Funded largely by Planned Parenthood, with some small grants from pharmaceutical companies and membership dues from roughly 650 members, AAPPP's activities were modest in these early years. Starting in 1963, an annual scientific meeting would be held in conjunction with Planned Parenthood-World Population (PPWP). These meetings were the first of their kind, with AAPPP providing the accredited continuing medical educational component. Throughout the 1960s, most of the topical content of the annual meeting related to developments in oral contraceptive research, with some focus on population and other family planning issues.

The proceedings from each AAPPP- Planned Parenthood annual meeting were published under the title Advances in Family Planning. This quarterly publication, containing four to six papers in each issue, was edited by Dr. Ralph Wynn, who would become AAPPP board president in 1979, and published by Excerpta Medica in Princeton. Advances was sent free of charge to AAPPP members and to organizations such as the Population Council and Planned Parenthood Centers. Individual copies were sold for approximately $5.00 a piece. Advances was published regularly until 1981, when it was discontinued for financial reasons. There would not be another major Association publication until 1987, when the first issue of The American Journal of Gynecologic Health appeared.

During these early years of the Association's existence, AAPPP had volunteer leadership, no staff and no office space of its own. The thread holding together its members was the annual meeting and the publication Advances in Family Planning. The thread was held by Planned Parenthood, from which AAPPP drew its very lifeblood: AAPPP's funding came largely from Planned Parenthood, nearly all its members were Planned Parenthood physicians, and it was based in the Planned Parenthood offices in New York, with part-time administrative support from Planned Parenthood.

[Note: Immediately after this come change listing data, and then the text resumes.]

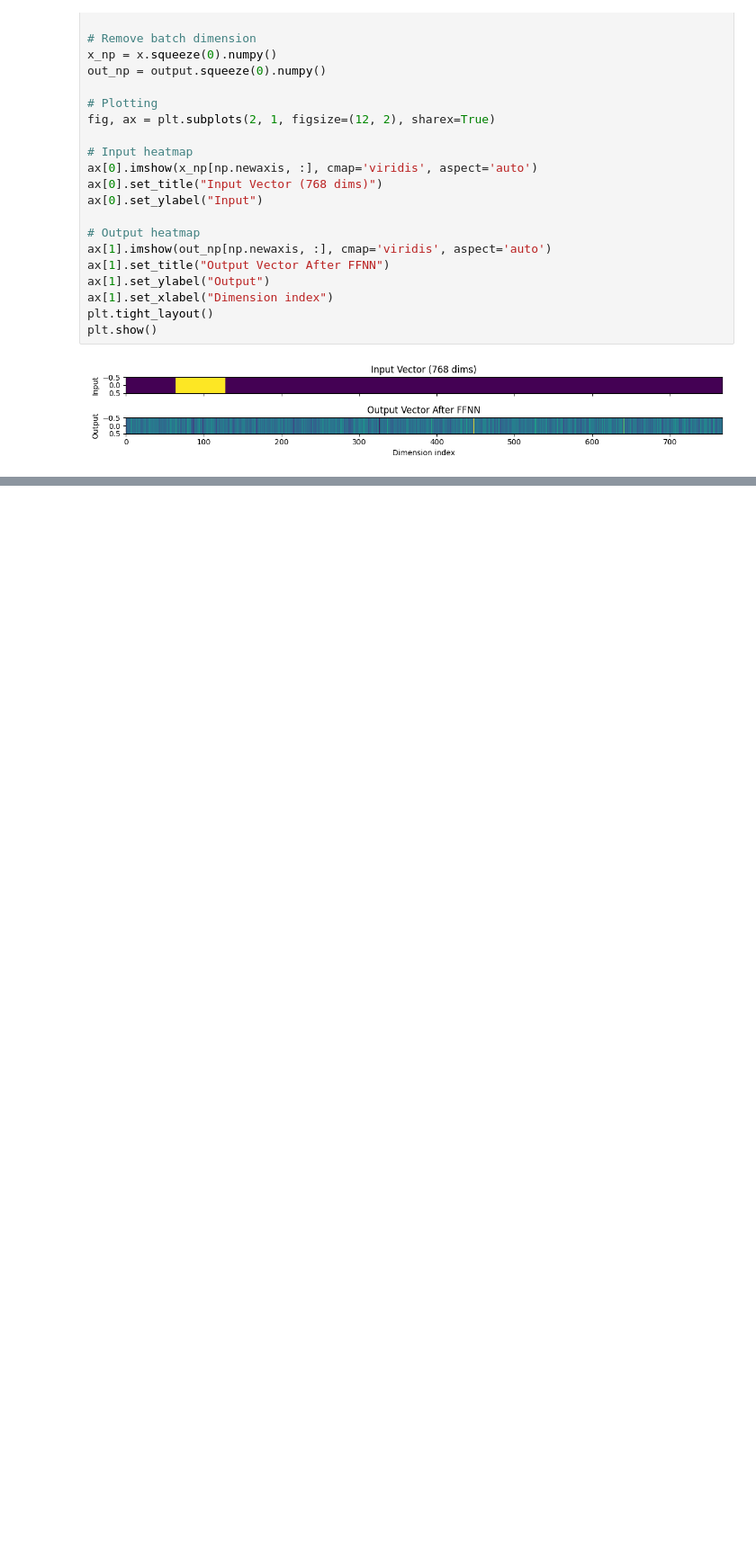
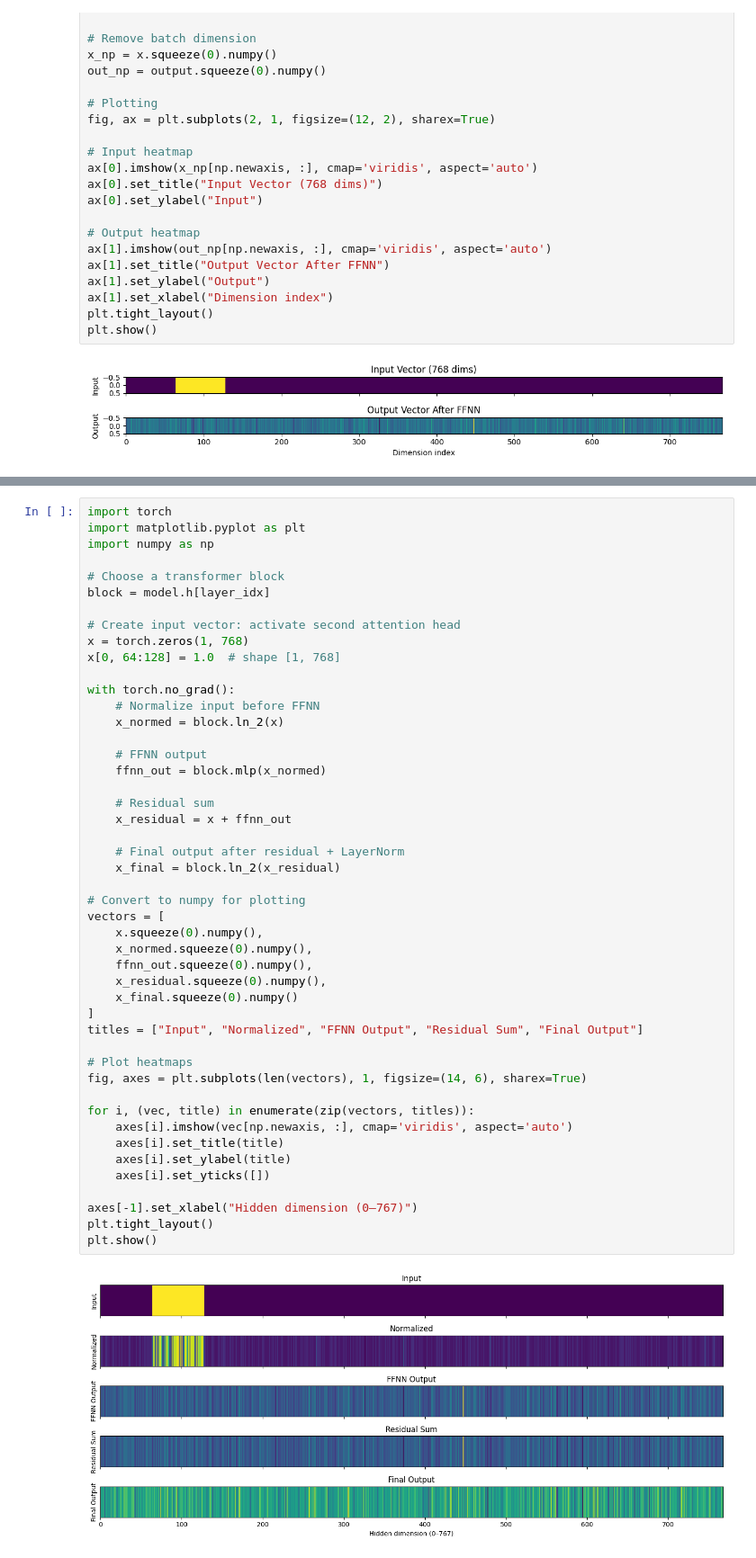
Before and after one commit to AlessandroMiotto/transformers, a Jupyter notebook: neur_net.ipynb, the cells around one changed output, grey strips where cells are left out. Shown at 90% size. Cells and saved outputs as stored; diff of their text form; blank space fills up the shorter version.

```diff
--- a/neur_net.ipynb
+++ b/neur_net.ipynb
@@ -178,0 +340,49 @@ plt.show()
+# %%
+import torch
+import matplotlib.pyplot as plt
+import numpy as np
+
+# Choose a transformer block
+block = model.h[layer_idx]
+
+# Create input vector: activate second attention head
+x = torch.zeros(1, 768)
+x[0, 64:128] = 1.0  # shape [1, 768]
+
+with torch.no_grad():
+    # Normalize input before FFNN
+    x_normed = block.ln_2(x)
+
+    # FFNN output
+    ffnn_out = block.mlp(x_normed)
+
+    # Residual sum
+    x_residual = x + ffnn_out
+
+    # Final output after residual + LayerNorm
+    x_final = block.ln_2(x_residual)
+
+# Convert to numpy for plotting
+vectors = [
+    x.squeeze(0).numpy(),
+    x_normed.squeeze(0).numpy(),
+    ffnn_out.squeeze(0).numpy(),
+    x_residual.squeeze(0).numpy(),
+    x_final.squeeze(0).numpy()
+]
+titles = ["Input", "Normalized", "FFNN Output", "Residual Sum", "Final Output"]
+
+# Plot heatmaps
+fig, axes = plt.subplots(len(vectors), 1, figsize=(14, 6), sharex=True)
+
+for i, (vec, title) in enumerate(zip(vectors, titles)):
+    axes[i].imshow(vec[np.newaxis, :], cmap='viridis', aspect='auto')
+    axes[i].set_title(title)
+    axes[i].set_ylabel(title)
+    axes[i].set_yticks([])
+
+axes[-1].set_xlabel("Hidden dimension (0–767)")
+plt.tight_layout()
+plt.show()
+# %% [output]
+[figure, added]
```
Also changed, not shown: parts of 8 cells of this notebook.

In 1970, Dr. John C. Cobb, executive committee treasurer, suggested that AAPPP might provide post-graduate training workshops in topics related to family planning at the annual meeting, for which the organization could charge a fee. The first of these post-graduate seminars was planned for 1974. It would mark AAPPP's increasingly important role as a provider of accredited continuing medical education in the United States, and the evolution of the Association.


1964 to 1965 Edward Tyler, M
1965 to 1967 M. Edward Davis, MD
1967 to 1968 Howard C. Taylor, MD
1969 to 1970 Seymour Romney, MD
1970 to 1971 Richard Frank, MD
1971 to 1972 Donald Minkler, MD
1972 to 1973 John Cobb, MD
1973 to 1974 Donald P. Swartz, MD
1974 to 1975 Celso-Ramon Garcia, MD
1975 to 1976 Schuyler Kohl, MD
1976 to 1977 Elizabeth B. Connell, MD
1977 to 1978 Jack R. Lippes, MD
1978 to 1979 Theodore M. King, MD
1979 to 1980 Ralph M. Wynn, MD
Alan F. Guttmacher, MD (1898-1974), a champion of voluntary control of contraception and abortion rights, devoted his career to the social and medical welfare of women and minorities. An obstetrician/gynecologist, Dr. Guttmacher authorized the first paperback on birth control in 1961 and over the course of 40 years, wrote and revised a series of books demystifying pregnancy and childbirth. He was director of the department of Obstetrics and Gynecology at Mt. Sinai Hospital in New York City, and served as president of the Planned Parenthood, chairman of International Planned Parenthood's Medical Committee. With his strong convictions and leadership, he was able to exert considerable influence on public policy decision makers in Washington. Known as a humanist with a strong social consciousness, Dr. Guttmacher saw medicine as a profession that should contribute to the solution of society's problems.

In his honor, AAPPP created in 1973 the annual Alan Guttmacher Lectureship, which is awarded to a major contributor to the field of reproductive health. The lecturer was asked to address major scientific advancements that could have significant reproductive health resonance in both the scientific and medical communities. The lecturer was to be a health care provider or scientist.